(2) The purpose of this chapter is to build upon existing statewide Puget Sound, coastal, and Columbia river efforts. When resources become available, the state intends to augment the marine spatial component of existing plans and to improve the coordination among state agencies in the development and implementation of marine management plans.
(3) It is also the purpose of this chapter to establish policies to guide state agencies and local governments when exercising jurisdiction over proposed uses and activities in these waters. Specifically, in conducting marine spatial planning, and in augmenting existing marine management plans with marine spatial planning components, the state must:
(a) Continue to recognize the rights of native American tribes regarding marine natural resources;
(b) Base all planning on best available science. This includes identifying gaps in existing information, recommend a strategy for acquiring science needed to strengthen marine spatial plans, and create a process to adjust plans once additional scientific information is available;
(c) Coordinate with all stakeholders, including marine resources committees and nongovernmental organizations, that are significantly involved in the collection of scientific information, ecosystem protection and restoration, or other activities related to marine spatial planning;
(d) Recognize that marine ecosystems span tribal, state, and international boundaries and that planning has to be coordinated with all entities with jurisdiction or authority in order to be effective;
(e) Establish or further promote an ecosystem-based management approach including linking marine spatial plans to adjacent nearshore and upland spatial or ecosystem-based plans;
(f) Ensure that all marine spatial plans are linked to measurable environmental outcomes;

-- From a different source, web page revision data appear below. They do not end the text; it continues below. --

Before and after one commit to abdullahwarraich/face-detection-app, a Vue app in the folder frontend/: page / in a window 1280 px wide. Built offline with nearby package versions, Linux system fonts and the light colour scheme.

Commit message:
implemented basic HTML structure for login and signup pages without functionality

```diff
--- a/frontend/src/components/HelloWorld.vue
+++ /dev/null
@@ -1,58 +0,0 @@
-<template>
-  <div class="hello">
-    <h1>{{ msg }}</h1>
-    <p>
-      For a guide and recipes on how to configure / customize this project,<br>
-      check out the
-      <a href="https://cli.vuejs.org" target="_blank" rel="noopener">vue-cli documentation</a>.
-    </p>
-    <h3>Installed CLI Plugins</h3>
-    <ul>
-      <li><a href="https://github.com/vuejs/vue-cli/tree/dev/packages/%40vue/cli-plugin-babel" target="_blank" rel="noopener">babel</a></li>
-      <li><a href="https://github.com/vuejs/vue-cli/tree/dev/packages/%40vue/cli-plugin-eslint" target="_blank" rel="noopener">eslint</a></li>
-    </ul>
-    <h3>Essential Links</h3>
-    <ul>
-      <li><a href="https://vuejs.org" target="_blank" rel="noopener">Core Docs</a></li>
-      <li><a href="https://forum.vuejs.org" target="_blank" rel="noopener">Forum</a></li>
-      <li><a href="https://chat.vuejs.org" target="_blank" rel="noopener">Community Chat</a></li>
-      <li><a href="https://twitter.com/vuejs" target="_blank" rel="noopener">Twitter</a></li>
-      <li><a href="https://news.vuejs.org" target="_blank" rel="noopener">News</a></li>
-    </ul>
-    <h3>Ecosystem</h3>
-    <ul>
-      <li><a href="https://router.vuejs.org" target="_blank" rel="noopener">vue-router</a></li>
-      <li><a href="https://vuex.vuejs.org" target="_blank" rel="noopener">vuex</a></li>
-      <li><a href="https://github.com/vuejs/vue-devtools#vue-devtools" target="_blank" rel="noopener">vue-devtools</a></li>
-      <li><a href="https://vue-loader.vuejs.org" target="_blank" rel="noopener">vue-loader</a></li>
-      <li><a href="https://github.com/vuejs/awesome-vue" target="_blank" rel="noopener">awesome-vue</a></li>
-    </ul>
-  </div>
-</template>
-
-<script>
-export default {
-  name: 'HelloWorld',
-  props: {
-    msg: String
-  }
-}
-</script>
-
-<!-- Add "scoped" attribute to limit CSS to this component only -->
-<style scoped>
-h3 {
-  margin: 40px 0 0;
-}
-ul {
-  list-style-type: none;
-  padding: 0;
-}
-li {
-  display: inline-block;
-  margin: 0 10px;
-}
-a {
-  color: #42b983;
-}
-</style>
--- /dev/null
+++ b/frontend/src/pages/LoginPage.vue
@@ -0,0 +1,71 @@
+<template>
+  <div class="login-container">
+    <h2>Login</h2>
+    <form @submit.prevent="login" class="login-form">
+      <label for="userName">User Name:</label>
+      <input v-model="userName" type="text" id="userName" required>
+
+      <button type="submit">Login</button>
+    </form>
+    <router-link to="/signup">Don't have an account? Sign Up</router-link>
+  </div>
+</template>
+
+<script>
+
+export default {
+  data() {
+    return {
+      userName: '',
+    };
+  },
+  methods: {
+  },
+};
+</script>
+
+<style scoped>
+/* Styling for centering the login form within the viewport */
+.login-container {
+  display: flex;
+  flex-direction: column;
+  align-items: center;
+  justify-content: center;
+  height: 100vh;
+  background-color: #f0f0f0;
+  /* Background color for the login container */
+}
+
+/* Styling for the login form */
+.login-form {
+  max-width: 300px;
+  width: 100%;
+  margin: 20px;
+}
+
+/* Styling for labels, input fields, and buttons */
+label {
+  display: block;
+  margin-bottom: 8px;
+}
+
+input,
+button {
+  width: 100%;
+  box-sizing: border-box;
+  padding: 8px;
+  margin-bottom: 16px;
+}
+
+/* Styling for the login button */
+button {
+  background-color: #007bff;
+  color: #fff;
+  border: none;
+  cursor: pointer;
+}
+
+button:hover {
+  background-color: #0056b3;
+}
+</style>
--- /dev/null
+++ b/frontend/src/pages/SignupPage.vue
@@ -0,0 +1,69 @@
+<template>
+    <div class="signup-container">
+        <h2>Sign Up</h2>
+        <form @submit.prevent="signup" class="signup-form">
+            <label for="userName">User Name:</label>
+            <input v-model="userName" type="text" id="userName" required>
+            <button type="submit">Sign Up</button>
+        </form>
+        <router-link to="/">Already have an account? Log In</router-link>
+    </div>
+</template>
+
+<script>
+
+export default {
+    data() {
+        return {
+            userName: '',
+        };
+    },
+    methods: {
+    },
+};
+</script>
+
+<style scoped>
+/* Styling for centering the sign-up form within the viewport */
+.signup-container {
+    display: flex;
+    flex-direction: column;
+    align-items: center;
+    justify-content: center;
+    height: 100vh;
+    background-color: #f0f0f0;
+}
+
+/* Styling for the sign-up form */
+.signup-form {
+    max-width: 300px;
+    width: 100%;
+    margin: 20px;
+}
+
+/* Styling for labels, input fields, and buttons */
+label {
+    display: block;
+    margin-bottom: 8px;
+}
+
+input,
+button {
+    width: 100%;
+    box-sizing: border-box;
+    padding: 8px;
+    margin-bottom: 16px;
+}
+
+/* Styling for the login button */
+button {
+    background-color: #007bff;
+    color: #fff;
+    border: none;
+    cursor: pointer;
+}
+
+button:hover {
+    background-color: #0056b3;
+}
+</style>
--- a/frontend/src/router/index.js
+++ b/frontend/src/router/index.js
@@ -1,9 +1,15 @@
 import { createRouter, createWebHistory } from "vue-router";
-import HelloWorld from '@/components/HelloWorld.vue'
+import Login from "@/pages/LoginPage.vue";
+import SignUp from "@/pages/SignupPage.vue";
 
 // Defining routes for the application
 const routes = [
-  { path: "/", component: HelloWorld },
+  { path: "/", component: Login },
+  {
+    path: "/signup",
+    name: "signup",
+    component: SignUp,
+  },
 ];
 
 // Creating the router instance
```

(g) Establish a performance management system to monitor implementation of any new marine spatial plan;
(h) Establish an ocean stewardship policy that takes into account the existing natural, social, cultural, historic, and economic uses;
(i) Recognize that commercial, tribal, and recreational fisheries, and shellfish aquaculture are an integral part of our state's culture and contribute substantial economic benefits;
(j) Value biodiversity and ecosystem health, and protect special, sensitive, or unique estuarine and marine life and habitats, including important spawning, rearing, and migration areas for finfish, marine mammals, and productive shellfish habitats;
(k) Integrate this planning with existing plans and ongoing planning in the same marine waters and provide additional mechanisms for improving coordination and aligning management;
(l) Promote recovery of listed species under state and federal endangered species acts plans pursuant to those plans; and
(m) Fulfill the state's public trust and tribal treaty trust responsibilities in managing the state's ocean waters in a sustainable manner for current and future generations.
[ 2010 c 145 § 1.]